I'm using Tor on Mac. I've come to realize that Tor exit nodes are easily identified, and as such, someone can block access to a Tor browser by simply blocking the IPs correspoding to those exit nodes. I've read a little bit about bridges and my quesiton is, does using a bridge with Tor prevent people from knowing what exit node you use?


nope, not at all. Using a bridge is a way to enter the Tor network, it has literally nothing to do with exiting it: you will have the IP address of the exit node used. When any detector like TorDNSEL will probe the exit node - it will flag it(it's outbound IP, in particular) as an exit. Bridges are a great helping hand in entering the network, but it's not related to the exiting mechanism at all. Even if you will use bridges on the exit node - it won't change it's outgoing IP. A thing that can potentially help it is a VPN on an exit node side: of course, it won't change the exit node's id/hash in Tor network, but it can change it's outgoing IP if you will switch your VPN connections to obtain a different outbound IP for an exit node. However - it seems to me that such kind of hiding techniques won't help greatly. The whole architecture of Tor network is to protect the client, or the incoming connection.
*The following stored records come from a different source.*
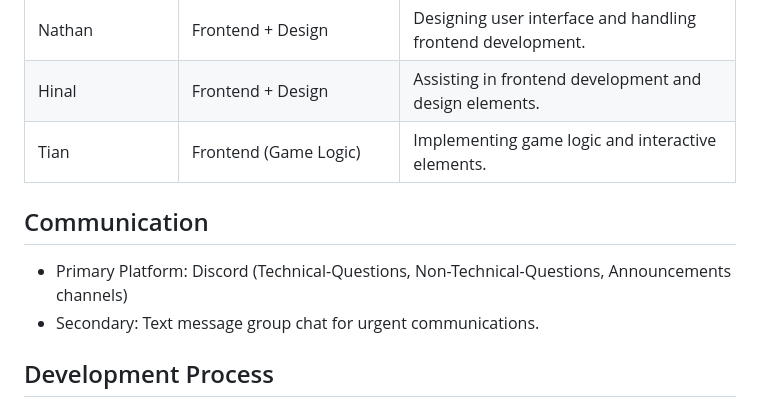
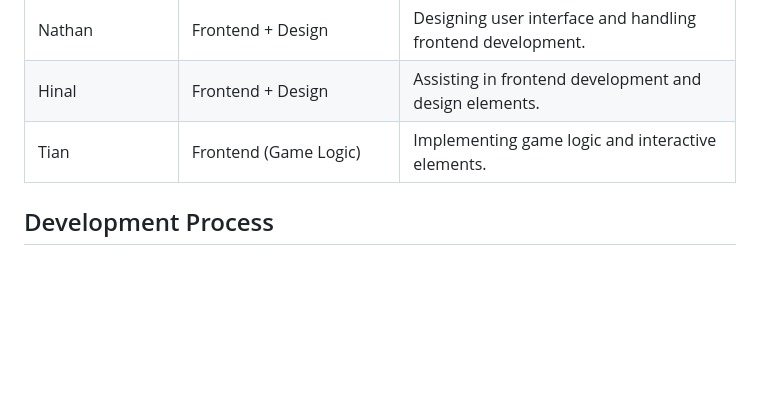
Before and after one commit to abrahampf/CSE403-HomeRun, a Markdown page: README.md, the part around the change. GitHub-like rendering; blank space fills up the shorter version.

Commit message:
Update README.md getting rid of Communication section that's not needed.

```diff
--- a/README.md
+++ b/README.md
@@ -27,10 +27,6 @@ Home Run is a two-player mobile game that combines skill, strategy, and fun in a
 | Nathan                  | Frontend + Design                    | Designing user interface and handling frontend development.          |
 | Hinal                   | Frontend + Design                    | Assisting in frontend development and design elements.               |
 | Tian                    | Frontend (Game Logic)                | Implementing game logic and interactive elements.                    |
-
-## Communication
-- Primary Platform: Discord (Technical-Questions, Non-Technical-Questions, Announcements channels)
-- Secondary: Text message group chat for urgent communications.
 
 ## Development Process
 ### Software Toolset
```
Other things like Hidden Services and Exit nodes are much less protected from a tracking techniques.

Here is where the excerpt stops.